RECORDS SUPPLIED -

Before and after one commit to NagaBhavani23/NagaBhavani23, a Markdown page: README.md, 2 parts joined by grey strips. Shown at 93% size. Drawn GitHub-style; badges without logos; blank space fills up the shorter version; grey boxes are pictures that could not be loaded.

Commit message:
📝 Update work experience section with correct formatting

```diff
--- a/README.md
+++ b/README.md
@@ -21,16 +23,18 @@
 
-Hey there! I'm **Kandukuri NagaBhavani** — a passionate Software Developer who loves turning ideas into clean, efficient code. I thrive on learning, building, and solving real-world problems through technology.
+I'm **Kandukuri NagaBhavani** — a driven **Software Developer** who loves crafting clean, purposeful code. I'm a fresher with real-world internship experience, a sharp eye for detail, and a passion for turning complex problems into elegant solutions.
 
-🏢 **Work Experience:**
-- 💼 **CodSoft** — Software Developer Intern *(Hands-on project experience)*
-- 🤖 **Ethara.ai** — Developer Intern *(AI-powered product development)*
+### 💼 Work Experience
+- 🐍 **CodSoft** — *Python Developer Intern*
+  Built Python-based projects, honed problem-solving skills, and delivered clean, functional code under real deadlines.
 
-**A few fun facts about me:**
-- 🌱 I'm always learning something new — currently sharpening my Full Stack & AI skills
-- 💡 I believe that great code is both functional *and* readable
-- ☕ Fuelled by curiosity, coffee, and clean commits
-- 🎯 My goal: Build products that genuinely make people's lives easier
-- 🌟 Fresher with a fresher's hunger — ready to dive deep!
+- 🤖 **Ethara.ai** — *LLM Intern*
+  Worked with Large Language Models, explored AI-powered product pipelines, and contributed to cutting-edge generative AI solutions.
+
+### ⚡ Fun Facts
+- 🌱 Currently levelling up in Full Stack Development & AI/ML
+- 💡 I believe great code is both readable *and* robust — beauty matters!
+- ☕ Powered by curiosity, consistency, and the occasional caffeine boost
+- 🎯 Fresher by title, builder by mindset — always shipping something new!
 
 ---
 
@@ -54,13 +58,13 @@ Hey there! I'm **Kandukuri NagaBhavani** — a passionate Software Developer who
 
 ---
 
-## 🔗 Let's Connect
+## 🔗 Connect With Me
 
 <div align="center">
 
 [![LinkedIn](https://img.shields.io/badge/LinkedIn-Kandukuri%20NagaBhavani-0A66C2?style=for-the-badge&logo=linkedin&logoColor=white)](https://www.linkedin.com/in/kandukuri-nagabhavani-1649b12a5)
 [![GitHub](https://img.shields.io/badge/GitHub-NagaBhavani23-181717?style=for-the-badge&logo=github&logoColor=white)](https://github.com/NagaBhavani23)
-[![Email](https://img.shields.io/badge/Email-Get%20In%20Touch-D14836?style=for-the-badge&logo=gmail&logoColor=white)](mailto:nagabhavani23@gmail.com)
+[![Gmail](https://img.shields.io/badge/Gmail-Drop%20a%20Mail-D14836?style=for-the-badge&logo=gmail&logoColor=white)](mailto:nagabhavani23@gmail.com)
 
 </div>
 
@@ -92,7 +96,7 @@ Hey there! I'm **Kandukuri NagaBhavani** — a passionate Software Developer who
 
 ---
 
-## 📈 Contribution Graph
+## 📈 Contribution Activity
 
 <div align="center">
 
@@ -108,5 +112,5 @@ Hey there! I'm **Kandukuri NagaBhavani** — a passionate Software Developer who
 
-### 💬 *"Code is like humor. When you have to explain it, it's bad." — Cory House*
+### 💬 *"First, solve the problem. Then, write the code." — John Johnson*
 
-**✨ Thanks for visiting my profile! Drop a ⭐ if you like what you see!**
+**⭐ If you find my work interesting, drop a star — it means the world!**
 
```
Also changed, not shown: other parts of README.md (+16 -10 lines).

* * *

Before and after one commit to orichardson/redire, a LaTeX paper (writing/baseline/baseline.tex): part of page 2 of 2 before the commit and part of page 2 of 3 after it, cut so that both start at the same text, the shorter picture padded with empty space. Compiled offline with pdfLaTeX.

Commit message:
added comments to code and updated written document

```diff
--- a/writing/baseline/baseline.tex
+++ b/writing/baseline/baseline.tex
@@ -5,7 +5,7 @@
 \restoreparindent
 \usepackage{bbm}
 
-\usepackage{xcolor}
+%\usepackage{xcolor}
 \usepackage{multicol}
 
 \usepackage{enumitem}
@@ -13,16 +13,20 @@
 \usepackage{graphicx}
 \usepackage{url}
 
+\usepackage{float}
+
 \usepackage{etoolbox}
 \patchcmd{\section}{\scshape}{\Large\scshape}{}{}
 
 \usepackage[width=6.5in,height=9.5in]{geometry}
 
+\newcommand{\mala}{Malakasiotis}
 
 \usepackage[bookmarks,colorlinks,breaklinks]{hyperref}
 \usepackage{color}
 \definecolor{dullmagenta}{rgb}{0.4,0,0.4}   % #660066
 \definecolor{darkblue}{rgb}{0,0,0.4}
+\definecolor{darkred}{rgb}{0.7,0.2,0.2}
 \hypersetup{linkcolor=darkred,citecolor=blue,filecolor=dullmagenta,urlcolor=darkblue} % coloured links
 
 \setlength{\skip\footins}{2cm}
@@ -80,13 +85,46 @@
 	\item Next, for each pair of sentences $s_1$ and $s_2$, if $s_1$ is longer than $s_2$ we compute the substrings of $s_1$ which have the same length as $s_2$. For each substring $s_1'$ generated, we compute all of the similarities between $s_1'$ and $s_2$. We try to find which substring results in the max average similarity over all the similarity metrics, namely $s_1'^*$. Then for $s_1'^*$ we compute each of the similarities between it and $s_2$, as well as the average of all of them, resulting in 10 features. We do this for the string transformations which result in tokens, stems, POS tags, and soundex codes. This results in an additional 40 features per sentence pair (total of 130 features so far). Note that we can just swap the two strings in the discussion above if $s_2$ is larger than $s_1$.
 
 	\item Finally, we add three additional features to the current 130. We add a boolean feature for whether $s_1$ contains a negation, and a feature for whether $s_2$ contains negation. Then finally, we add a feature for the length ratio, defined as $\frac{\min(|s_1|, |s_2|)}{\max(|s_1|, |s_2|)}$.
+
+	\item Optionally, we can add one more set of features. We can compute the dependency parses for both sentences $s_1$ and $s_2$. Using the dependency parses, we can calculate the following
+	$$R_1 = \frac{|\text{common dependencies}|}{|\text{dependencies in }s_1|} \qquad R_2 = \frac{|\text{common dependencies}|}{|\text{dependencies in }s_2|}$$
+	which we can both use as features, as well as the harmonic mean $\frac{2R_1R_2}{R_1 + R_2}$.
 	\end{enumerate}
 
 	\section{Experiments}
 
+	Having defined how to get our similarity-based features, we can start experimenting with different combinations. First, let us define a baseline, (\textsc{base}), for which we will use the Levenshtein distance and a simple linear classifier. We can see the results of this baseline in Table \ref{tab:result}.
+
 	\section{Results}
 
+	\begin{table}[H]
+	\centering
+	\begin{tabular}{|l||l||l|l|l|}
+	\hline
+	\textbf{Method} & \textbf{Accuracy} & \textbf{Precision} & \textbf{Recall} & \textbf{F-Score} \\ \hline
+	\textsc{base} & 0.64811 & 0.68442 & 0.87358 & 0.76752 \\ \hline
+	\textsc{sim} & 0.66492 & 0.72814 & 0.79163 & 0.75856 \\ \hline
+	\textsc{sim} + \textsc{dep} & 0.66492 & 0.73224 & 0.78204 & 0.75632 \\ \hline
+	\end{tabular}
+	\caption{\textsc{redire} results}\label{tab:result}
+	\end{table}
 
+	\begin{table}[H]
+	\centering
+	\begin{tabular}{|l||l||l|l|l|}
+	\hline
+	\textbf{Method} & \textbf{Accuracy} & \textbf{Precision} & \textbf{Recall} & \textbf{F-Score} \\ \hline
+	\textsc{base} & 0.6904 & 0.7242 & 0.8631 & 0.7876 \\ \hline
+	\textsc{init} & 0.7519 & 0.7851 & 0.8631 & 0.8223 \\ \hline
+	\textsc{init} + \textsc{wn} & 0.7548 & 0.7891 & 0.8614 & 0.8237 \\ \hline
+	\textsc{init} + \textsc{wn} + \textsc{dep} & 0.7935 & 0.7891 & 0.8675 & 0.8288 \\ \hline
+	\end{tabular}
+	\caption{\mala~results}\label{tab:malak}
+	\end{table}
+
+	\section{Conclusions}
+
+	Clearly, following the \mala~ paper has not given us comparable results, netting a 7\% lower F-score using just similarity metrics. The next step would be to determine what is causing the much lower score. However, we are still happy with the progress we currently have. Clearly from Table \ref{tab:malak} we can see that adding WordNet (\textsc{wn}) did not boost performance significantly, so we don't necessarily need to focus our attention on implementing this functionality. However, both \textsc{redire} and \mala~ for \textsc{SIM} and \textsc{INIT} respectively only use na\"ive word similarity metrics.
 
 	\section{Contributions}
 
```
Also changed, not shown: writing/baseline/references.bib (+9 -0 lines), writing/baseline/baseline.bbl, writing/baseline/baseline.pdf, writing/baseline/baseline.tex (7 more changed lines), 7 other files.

WHAT YOU ARE ASKED TO DO - Report every line above that has the string "section" in it.

TASK ANSWER -
📝 Update work experience section with correct formatting
 \patchcmd{\section}{\scshape}{\Large\scshape}{}{}
 	\section{Experiments}
 	\section{Results}
+	\section{Conclusions}
 	\section{Contributions}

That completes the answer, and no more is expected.